Just about two years ago, the career of the IPL's fifth and latest two-million-dollar man hit rock bottom, with little sign of a recovery. Ravindra Jadeja, then only 21, was handed a one-year ban from playing in the IPL. His offence was to try and negotiate a deal with Mumbai Indians while still under an obligation to play for Rajasthan Royals. The "rockstar", as Shane Warne had so memorably dubbed him, had been cut off from the stage. Worse was to follow. A few months later, he was one of seven players who were sent a show-cause notice by the BCCI following a brawl at a St Lucia pub shortly after India's exit from the 2010 World Twenty20. Jadeja ended up apologizing to the board. Later the same year, he found himself out of the India team as well, replaced by Yusuf Pathan, and missed out on the 2011 World Cup. Debu Mitra, Jadeja's coach at his domestic side Saurashtra, believes too much was made of the all-rounder too soon - he was only 19 when Warne turned him into a star. Mitra thinks that Jadeja should have been allowed to simply get on with the business of playing cricket. But the last blow, the loss of his India cap, forced Jadeja to take stock of his situation.
"When he was dropped from the India side, it was a lesson for him," Mitra said. "He changed himself a lot and worked even harder after that. He became very determined. Improved his batting. Improved his weak points." Mitra said Jadeja took to coming to practice early and asking his coach to bowl throw-downs while he worked on various aspects of his technique. He also began picking Mitra's brain on how to approach the game in the middle. That hard work has paid off in spades in Saturday's IPL auction. Jadeja has already regained his place in the India side, thanks in part to Yusuf's poor performances. Now he has become the latest member of the IPL's two-million-dollar club. Last year the now-terminated Kochi Tuskers Kerala bought Jadeja for $950,000, and he repaid them by making 283 runs at a strike rate of 124.12, and taking eight wickets at an economy rate of 7.26. What the statistics don't show, however, is the impact Jadeja can have as a fielder as well. He is extremely agile across the ground. Australia found out just how quick in the second Twenty20 international against India on Friday, when he ran out Aaron Finch and George Bailey. Physical talents aside, Mitra said Jadeja is also very tough mentally. He cited Saurashtra's last Ranji Trophy game this season as proof of the player's refusal to give in. On a difficult pitch to bat on, Saurashtra were bowled out for 175. "Then he took six wickets," Mitra said. "Railways couldn't make 100 even. In the second innings, he took four more wickets. The match was over."

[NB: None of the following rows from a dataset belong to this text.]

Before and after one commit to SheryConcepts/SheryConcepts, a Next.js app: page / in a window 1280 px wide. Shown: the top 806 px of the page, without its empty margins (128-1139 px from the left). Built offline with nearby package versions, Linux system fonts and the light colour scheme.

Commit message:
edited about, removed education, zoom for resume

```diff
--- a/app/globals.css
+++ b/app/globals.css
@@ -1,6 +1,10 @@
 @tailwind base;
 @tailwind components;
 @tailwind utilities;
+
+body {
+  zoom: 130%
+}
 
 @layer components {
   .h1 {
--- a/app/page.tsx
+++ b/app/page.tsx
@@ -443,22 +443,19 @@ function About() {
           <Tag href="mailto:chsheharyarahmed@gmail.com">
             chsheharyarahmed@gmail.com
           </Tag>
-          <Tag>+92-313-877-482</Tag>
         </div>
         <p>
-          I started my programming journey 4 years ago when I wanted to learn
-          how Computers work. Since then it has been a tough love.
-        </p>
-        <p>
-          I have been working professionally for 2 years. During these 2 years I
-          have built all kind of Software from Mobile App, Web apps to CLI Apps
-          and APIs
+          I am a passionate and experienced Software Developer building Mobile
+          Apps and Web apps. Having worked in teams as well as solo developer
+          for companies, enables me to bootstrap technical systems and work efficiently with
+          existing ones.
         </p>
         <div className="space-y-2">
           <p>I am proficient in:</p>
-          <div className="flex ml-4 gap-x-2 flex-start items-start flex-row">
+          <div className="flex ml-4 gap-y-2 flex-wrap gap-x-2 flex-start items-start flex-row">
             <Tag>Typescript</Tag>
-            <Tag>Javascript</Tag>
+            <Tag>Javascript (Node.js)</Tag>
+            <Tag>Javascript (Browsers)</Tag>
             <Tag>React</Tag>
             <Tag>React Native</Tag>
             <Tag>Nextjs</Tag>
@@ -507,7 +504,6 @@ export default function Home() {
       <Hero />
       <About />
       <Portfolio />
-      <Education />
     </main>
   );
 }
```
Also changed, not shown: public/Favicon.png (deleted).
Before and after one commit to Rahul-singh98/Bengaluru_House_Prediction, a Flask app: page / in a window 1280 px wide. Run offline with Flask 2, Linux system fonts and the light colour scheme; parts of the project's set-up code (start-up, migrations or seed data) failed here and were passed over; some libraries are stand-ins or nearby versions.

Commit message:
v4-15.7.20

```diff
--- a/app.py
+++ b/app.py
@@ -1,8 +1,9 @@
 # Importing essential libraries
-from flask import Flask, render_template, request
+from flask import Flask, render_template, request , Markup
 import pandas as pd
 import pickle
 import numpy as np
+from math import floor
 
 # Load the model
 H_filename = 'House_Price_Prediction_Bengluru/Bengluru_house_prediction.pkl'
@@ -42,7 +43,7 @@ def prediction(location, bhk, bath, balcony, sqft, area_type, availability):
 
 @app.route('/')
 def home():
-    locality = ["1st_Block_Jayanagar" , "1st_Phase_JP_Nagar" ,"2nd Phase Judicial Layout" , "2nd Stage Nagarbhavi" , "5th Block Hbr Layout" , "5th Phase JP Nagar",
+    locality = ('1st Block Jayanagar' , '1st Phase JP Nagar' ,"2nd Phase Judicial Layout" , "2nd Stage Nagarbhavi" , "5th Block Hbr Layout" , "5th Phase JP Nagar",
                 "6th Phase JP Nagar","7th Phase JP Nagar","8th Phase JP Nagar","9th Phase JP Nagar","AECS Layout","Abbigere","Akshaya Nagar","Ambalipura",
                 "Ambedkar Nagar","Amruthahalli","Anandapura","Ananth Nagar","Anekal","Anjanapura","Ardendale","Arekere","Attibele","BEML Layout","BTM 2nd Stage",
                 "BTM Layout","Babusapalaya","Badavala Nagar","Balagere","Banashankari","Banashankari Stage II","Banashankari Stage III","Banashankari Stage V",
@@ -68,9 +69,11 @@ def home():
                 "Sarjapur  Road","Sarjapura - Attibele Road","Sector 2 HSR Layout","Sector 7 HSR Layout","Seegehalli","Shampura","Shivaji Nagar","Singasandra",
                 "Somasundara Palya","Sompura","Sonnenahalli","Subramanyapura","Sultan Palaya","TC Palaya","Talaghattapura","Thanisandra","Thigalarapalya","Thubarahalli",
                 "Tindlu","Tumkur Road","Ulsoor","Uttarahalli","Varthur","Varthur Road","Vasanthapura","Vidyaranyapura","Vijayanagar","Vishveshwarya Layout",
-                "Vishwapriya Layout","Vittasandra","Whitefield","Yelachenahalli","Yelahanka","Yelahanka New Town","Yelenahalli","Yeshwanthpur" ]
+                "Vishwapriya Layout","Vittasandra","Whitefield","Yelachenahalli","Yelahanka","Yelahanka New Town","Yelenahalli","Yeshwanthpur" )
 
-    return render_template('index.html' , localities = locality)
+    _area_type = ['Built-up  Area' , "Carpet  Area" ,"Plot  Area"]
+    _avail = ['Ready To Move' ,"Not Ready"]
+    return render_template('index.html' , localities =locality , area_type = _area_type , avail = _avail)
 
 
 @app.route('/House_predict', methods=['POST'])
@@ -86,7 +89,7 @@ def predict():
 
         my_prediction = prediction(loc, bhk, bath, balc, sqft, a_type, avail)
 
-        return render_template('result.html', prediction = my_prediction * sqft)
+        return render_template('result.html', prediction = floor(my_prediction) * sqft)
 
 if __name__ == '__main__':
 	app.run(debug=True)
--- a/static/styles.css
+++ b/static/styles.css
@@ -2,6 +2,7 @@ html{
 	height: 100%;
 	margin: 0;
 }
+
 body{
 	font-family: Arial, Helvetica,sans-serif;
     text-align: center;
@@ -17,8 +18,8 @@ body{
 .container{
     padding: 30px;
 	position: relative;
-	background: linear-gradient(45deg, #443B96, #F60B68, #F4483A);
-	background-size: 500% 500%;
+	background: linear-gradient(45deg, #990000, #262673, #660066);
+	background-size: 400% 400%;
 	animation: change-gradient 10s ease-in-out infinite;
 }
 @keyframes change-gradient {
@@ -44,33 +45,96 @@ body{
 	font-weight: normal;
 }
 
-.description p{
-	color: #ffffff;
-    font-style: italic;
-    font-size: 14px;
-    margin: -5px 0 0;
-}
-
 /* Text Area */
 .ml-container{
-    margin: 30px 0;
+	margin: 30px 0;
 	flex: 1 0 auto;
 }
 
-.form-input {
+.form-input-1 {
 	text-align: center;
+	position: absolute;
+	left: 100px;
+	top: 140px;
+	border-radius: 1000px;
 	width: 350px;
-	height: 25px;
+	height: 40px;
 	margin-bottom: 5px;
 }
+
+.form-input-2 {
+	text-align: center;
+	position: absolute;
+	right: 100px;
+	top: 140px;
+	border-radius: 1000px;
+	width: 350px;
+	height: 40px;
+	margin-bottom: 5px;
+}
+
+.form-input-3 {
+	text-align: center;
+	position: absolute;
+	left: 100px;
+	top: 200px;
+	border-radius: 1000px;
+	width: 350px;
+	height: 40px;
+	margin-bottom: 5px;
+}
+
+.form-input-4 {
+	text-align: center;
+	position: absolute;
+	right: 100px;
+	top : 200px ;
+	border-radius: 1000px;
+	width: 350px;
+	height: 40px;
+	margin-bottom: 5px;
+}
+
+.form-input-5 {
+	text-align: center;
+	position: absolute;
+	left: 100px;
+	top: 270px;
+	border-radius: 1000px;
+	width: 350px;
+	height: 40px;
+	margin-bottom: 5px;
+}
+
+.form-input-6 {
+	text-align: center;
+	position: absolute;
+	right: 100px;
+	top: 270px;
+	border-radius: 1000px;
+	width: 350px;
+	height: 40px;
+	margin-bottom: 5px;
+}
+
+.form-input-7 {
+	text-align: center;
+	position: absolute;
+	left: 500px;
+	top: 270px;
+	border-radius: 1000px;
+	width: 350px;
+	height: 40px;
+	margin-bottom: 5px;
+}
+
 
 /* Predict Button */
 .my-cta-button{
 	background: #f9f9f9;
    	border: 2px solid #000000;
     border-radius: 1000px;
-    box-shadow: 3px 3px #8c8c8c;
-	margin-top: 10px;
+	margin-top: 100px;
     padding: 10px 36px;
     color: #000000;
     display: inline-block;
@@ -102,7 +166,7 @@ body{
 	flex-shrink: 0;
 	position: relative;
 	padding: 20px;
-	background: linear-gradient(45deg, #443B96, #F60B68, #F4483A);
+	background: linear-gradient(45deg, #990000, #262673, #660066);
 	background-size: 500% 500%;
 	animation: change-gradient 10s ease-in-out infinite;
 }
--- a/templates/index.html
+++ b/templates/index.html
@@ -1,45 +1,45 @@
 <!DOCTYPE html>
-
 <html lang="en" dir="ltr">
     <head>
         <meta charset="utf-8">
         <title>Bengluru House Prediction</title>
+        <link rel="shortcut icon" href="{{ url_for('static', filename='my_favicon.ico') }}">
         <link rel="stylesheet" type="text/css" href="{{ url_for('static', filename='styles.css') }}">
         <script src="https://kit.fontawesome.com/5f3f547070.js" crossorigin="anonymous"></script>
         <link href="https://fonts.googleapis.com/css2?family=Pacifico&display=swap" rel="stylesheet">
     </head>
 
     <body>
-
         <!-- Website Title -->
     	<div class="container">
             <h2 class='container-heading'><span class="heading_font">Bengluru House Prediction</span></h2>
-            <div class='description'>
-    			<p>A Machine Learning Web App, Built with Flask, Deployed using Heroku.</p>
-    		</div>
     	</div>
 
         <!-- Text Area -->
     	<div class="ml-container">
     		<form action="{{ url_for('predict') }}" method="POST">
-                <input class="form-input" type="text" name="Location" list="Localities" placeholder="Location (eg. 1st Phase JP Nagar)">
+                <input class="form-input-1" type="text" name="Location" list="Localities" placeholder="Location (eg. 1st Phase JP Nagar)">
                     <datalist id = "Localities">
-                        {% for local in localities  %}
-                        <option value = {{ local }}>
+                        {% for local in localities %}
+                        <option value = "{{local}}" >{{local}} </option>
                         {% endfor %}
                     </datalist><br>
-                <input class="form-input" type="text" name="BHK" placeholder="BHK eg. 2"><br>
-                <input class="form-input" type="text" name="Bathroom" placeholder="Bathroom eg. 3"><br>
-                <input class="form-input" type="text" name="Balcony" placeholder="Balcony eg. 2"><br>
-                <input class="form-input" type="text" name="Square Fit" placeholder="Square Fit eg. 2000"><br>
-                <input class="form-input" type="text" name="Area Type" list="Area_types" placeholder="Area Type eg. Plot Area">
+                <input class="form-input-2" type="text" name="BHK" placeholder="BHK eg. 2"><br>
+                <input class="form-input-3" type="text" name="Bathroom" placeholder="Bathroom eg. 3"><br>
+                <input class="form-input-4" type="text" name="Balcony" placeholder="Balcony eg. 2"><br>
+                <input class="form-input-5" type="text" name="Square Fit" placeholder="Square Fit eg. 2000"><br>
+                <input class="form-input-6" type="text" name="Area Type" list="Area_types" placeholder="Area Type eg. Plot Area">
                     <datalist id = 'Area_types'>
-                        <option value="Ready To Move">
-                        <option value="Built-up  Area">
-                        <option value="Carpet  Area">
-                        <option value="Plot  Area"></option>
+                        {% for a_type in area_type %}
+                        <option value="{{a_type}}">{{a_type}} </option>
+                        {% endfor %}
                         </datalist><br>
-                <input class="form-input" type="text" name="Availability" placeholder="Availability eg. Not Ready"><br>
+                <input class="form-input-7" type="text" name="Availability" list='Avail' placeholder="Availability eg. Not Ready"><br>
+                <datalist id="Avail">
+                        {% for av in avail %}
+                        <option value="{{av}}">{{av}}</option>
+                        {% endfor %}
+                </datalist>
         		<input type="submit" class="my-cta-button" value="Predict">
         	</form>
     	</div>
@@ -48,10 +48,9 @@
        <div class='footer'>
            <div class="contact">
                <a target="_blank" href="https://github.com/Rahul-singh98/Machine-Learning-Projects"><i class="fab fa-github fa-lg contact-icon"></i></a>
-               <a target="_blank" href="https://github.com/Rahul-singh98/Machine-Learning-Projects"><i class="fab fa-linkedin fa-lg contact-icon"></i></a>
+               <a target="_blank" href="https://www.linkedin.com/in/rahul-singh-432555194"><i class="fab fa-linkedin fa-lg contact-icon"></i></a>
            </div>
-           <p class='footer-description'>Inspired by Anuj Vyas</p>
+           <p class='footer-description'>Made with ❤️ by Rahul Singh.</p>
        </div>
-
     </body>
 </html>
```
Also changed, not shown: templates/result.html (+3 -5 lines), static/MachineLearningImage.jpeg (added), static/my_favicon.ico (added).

Shitanshu Kotak, a team-mate and former captain of Jadeja's, called him fearless. "He doesn't think much," Kotak said. "He just plays." Kotak also believes Jadeja has matured as he has grown older, and has learned from his mistakes. Chennai Super Kings, who have bought Jadeja (after going to a tie-break with Deccan Chargers, following the teams' bids of their maximum purse of $2 million), are going to get someone Mitra called three players in one. "He is equivalent to three players - batsman, bowler and fielder," Mitra said. "Nowadays you don't get many players like him."